Day 80

Death always takes us by surprise. Even after a long sickbed, when we had time to reflect about the dreaded hour to come, most people will still have that “cheated out of life” feeling.

Henry Nouwen once wrote that one of our great difficulties in dealing with life’s realities is that we live under the illusion of immortality.

Take modern society as an example. The stuff that sell the most, are the kinds that promise to keep us young and pretty.

Or how about Mainstream Religion? From all walks of life Religion tends to take us out of here, focusing the eternal life to come, never really dealing with the common, everyday realities that this life has to offer as a gift and not a curse.

So we end up living and praying as if life will go on forever. As if sickness and difficulties will never cross our or our love ones’ paths.

But this is just an illusion.

We have to move beyond this way of living.

For Nouwen this move meant prayer.

To pray is to realise your own mortality, your own vulnerability and your desperate need for community, friendship and intimacy.

But Nouwen was not referring to bed side prayers and the endless list of wants and needs we communicate to God under the banner of Faith and Prayer.

He was talking about a life constantly engaged with God. Not just talking, but really listening to the inner voice of the Big Spirit who dwells in all of us, being guided by God’s voice instead up being tossed around by all the other voices screaming in cacophonic chaos from the top church pulpits, bill boards, magazine covers and Hollywood illusions.

Then, when death happens we might find the grace to embrace it as part of the trickiness of Life going through the motions.

1 comment:

AlexSteyn said...

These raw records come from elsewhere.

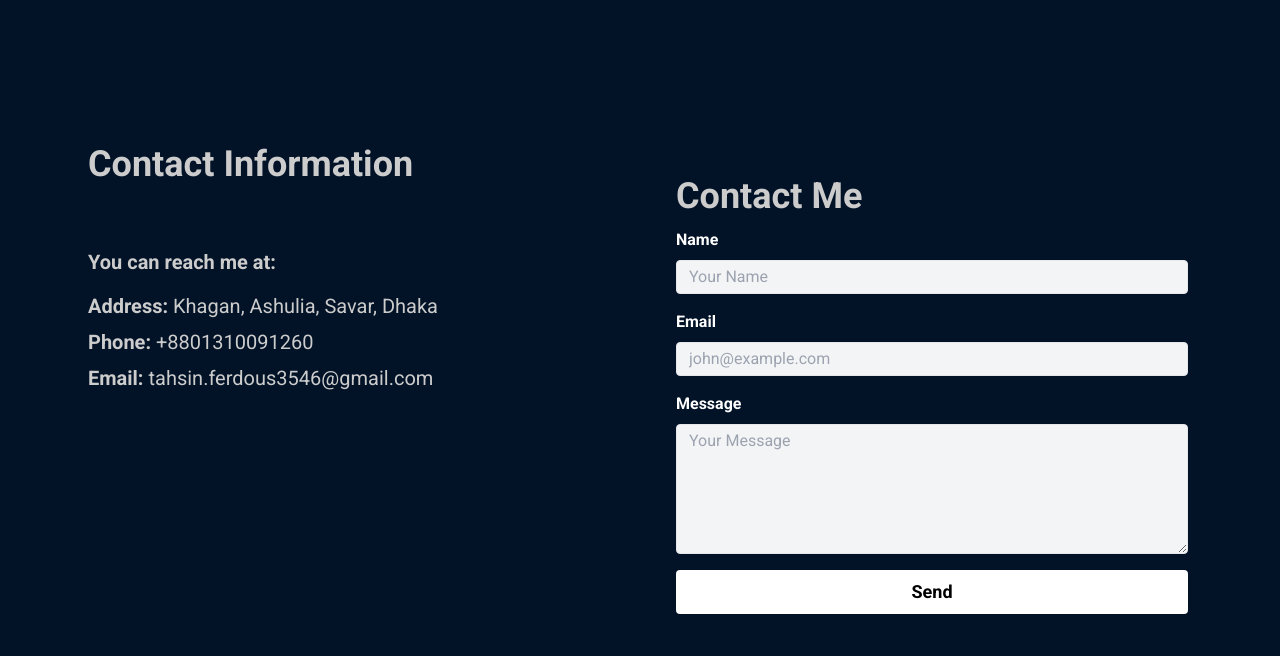
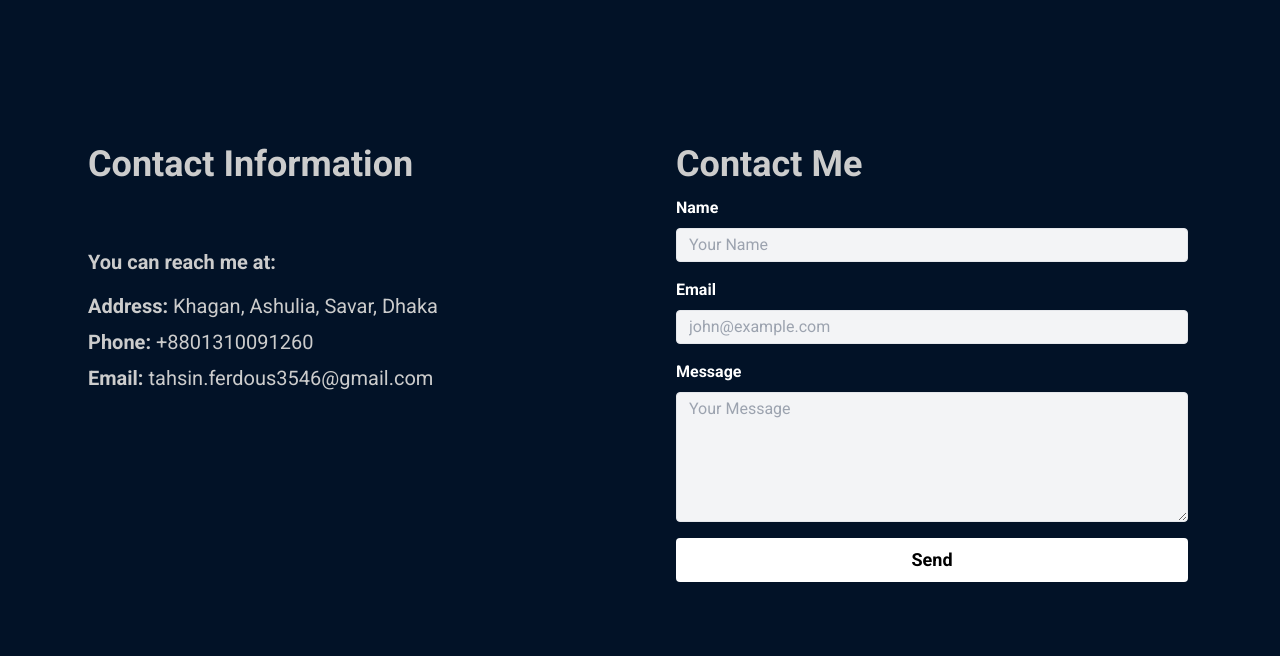
Before and after one commit to Tahsin005/Tahsin-Portfolio, a plain HTML site: page index.html in a window 1280 px wide. Shown: the part 5610-6266 px from the top of the page. Drawn offline with nearby package versions, Linux system fonts and the light colour scheme.

Commit message:
contact section

```diff
--- a/index.html
+++ b/index.html
@@ -613,7 +613,7 @@
           <p class="text-xl mb-2"><strong>Email:</strong> tahsin.ferdous3546@gmail.com</p>
         </div>
       </div>
-      <div class="p-8">
+      <div class="px-8">
         <div class="container py-8">
           <form id="contact-form" action="#" method="POST" class="max-w-lg mx-auto">
             <h1 class="font-bold text-3xl md:text-4xl ">Contact Me</h1>
```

thank you for this post. My grandfather is leaving our world and joining our Father in heaven. It sounds perfect but the reality is death sucks. It's crap. I am hurting. But I also always lived like everybody lives forever. And everybody has an equal and fair chance to go to heaven. (I'm an optimist). Both my grandmother's and all three my grandfathers are alive. Saying goodbye to one of them like this is hard. But this post reitterated something that I lost sight of in my grief... prayer? One thing that I only learned about my grandfather was his intense deeply spiritual and personal relationship with God. He had made peace with the world and he is ok with going. There is a lot that is still sad, leaving my gran behind, the farm, his beloved cattle, us. But he has had long fulfilling life and is a wise man. intelligent, not of books and languages and math, but of Nature, animals, water, the farm land and living a life so dedicated, warm heartedly, and religious, not boastful, but humble, that I look up to him and wonder if I reach 80 and my legacy was something to be talked about it would shine like the beacon of strength his does.